In 2017, Perry was selected as one of the Heroes of the Tampa Bay Lightning Community, receiving a $ 50,000 donation that went to his Women of Color Golf Program, Florida Sports Hall of Fame, Where Love Grows and the Center for Women.

This year, its programs were recognized by Saudi Arabian company Aramco Oil as a driving force for diversity.

Change is coming

The LPGA acknowledged its diversity shortfalls last summer after months of social unrest over the murder of George Floyd while in custody in Minneapolis.

The Tour does not have a demographic breakdown of its players but keeps track of the countries of origin of the players. More than 47 countries are currently represented between the LPGA, the Symetra Tour and the Ladies European Tour.

A 2020 CNN Sport report said the organization had only eight full-time black members on the tour since 1950. Additionally, CNN reported that of the 220 active tour members, Mariah Stackhouse is the only one. black golfer to be a full-time member.

“Mariah is just one example of an amazing role model,” Samaan said. “… I think it’s extremely useful to have role models, but we have to put the core curriculum first and put the resources into it to introduce people to the game.”

In February, the organization released “C-Me,” a play about the CME Championship that takes place at the end of each year on the LPGA Tour.

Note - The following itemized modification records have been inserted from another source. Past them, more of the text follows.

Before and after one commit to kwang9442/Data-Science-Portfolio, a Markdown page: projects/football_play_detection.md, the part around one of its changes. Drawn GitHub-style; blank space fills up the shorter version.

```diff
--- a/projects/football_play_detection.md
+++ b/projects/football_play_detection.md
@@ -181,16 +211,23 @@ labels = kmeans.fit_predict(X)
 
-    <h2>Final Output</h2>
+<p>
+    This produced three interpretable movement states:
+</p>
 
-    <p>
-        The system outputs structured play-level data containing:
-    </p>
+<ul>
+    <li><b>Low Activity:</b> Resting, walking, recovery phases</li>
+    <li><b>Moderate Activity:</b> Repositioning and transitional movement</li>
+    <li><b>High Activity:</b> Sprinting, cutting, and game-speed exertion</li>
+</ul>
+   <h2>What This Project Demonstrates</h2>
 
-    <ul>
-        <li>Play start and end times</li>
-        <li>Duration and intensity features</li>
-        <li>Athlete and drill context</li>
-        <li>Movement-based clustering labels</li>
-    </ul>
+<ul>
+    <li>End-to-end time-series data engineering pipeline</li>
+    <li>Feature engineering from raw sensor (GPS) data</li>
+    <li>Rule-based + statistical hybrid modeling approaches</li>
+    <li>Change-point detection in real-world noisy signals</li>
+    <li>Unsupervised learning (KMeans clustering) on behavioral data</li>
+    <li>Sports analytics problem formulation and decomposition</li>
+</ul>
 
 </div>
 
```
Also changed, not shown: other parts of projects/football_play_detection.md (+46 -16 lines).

“C stands for Commitment and Me means that each individual is personally committed to listening, learning and being better about it,” the organization wrote on its website. “The ‘C-Me’ also has another meaning. These are the women and girls who see other people who are like them in golf. “

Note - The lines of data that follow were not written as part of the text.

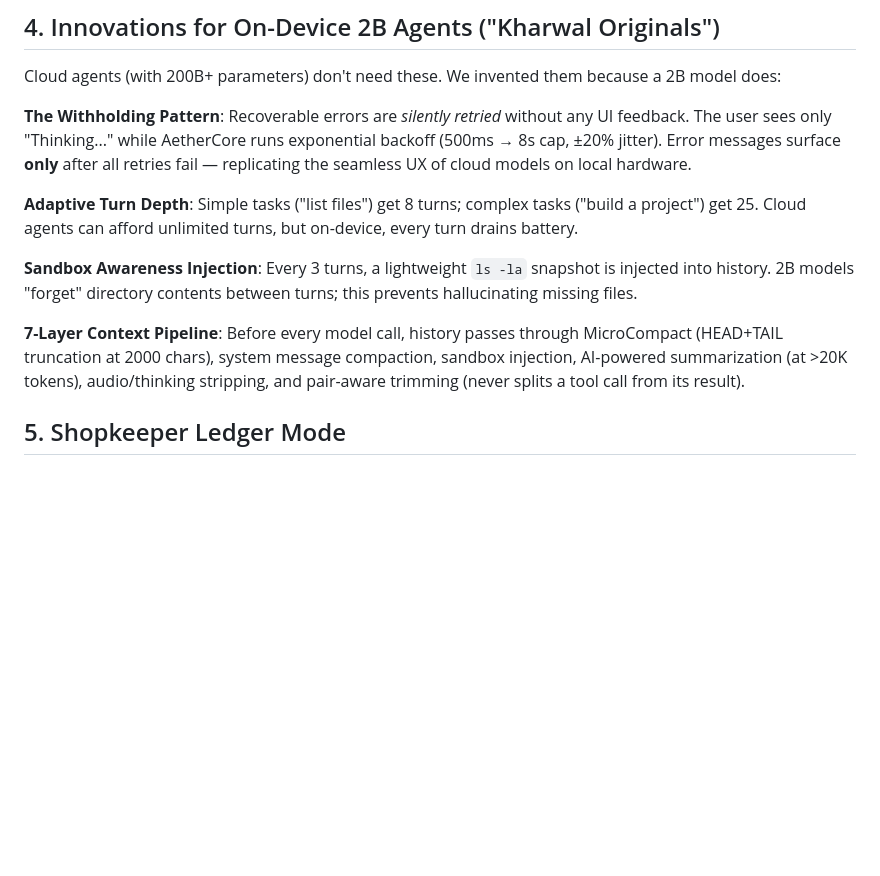
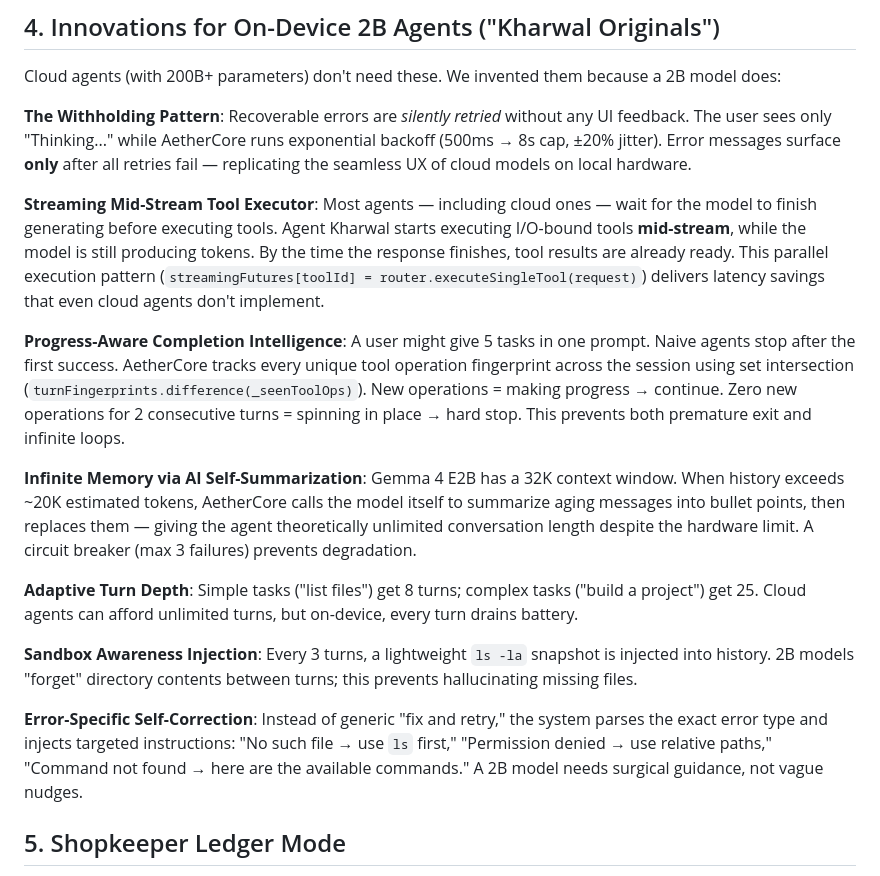
Before and after one commit to AbhiKhrwl/Agent-Khrwal, a Markdown page: KAGGLE_WRITEUP.md, the part around the change. GitHub-like rendering; blank space fills up the shorter version.

Commit message:
🔥 Add 4 hidden gems to Section 4: Streaming Mid-Stream Executor, Progress-Aware Completion, Infinite Memory, Error-Specific Self-Correction
- These are genuine engineering innovations discovered in deep codebase audit
- All verified against actual code with line numbers
- Word count: 1407/1500 (safely under limit)
- Removed 7-Layer Context Pipeline mention (merged into specific innovations)

```diff
--- a/KAGGLE_WRITEUP.md
+++ b/KAGGLE_WRITEUP.md
@@ -53,11 +53,17 @@ Cloud agents (with 200B+ parameters) don't need these. We invented them because
 
 **The Withholding Pattern**: Recoverable errors are *silently retried* without any UI feedback. The user sees only "Thinking..." while AetherCore runs exponential backoff (500ms → 8s cap, ±20% jitter). Error messages surface **only** after all retries fail — replicating the seamless UX of cloud models on local hardware.
 
+**Streaming Mid-Stream Tool Executor**: Most agents — including cloud ones — wait for the model to finish generating before executing tools. Agent Kharwal starts executing I/O-bound tools **mid-stream**, while the model is still producing tokens. By the time the response finishes, tool results are already ready. This parallel execution pattern (`streamingFutures[toolId] = router.executeSingleTool(request)`) delivers latency savings that even cloud agents don't implement.
+
+**Progress-Aware Completion Intelligence**: A user might give 5 tasks in one prompt. Naive agents stop after the first success. AetherCore tracks every unique tool operation fingerprint across the session using set intersection (`turnFingerprints.difference(_seenToolOps)`). New operations = making progress → continue. Zero new operations for 2 consecutive turns = spinning in place → hard stop. This prevents both premature exit and infinite loops.
+
+**Infinite Memory via AI Self-Summarization**: Gemma 4 E2B has a 32K context window. When history exceeds ~20K estimated tokens, AetherCore calls the model itself to summarize aging messages into bullet points, then replaces them — giving the agent theoretically unlimited conversation length despite the hardware limit. A circuit breaker (max 3 failures) prevents degradation.
+
 **Adaptive Turn Depth**: Simple tasks ("list files") get 8 turns; complex tasks ("build a project") get 25. Cloud agents can afford unlimited turns, but on-device, every turn drains battery.
 
 **Sandbox Awareness Injection**: Every 3 turns, a lightweight `ls -la` snapshot is injected into history. 2B models "forget" directory contents between turns; this prevents hallucinating missing files.
 
-**7-Layer Context Pipeline**: Before every model call, history passes through MicroCompact (HEAD+TAIL truncation at 2000 chars), system message compaction, sandbox injection, AI-powered summarization (at >20K tokens), audio/thinking stripping, and pair-aware trimming (never splits a tool call from its result).
+**Error-Specific Self-Correction**: Instead of generic "fix and retry," the system parses the exact error type and injects targeted instructions: "No such file → use `ls` first," "Permission denied → use relative paths," "Command not found → here are the available commands." A 2B model needs surgical guidance, not vague nudges.
 
 ## 5. Shopkeeper Ledger Mode
 
```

Former LPGA Commissioner Mike Whan wrote in the same month that 2020 was a year of personal growth for him as he learned and listened to those around him and paid special attention to black players on the tour and to their experiences.

“As much as I wanted to believe the LPGA was a no-discrimination zone, hearing personal stories made me realize that we still have work to do,” he wrote. “We are the leaders when it comes to gender diversity in golf, but we can (and should) be much more than that. “

Samaan, who became commissioner in August, continued the conversation on diversity.

“We believe deeply in diversity, equity and inclusion,” Samaan said. “And we really believe in giving this opportunity to young kids who might not otherwise have it or to underfunded kids from different backgrounds who don’t feel comfortable in the game.”

The LPGA is focused on working with its foundation board to create a strategy on how they can get more kids to golf, Samaan added.

Along with the US Golf Association, the PGA Tour and the PGA of America, the LPGA is also a sponsor of the “Make Golf Your Thing” initiative, which aims to make golf accessible to everyone. However, the work remains to be done.

“It’s essential to see someone who looks like you in almost everything you do,” Perry said. “You have to be representative so that people feel welcome and you can do it. … If you can see it you can be, but if you never see it you don’t even know it’s possible.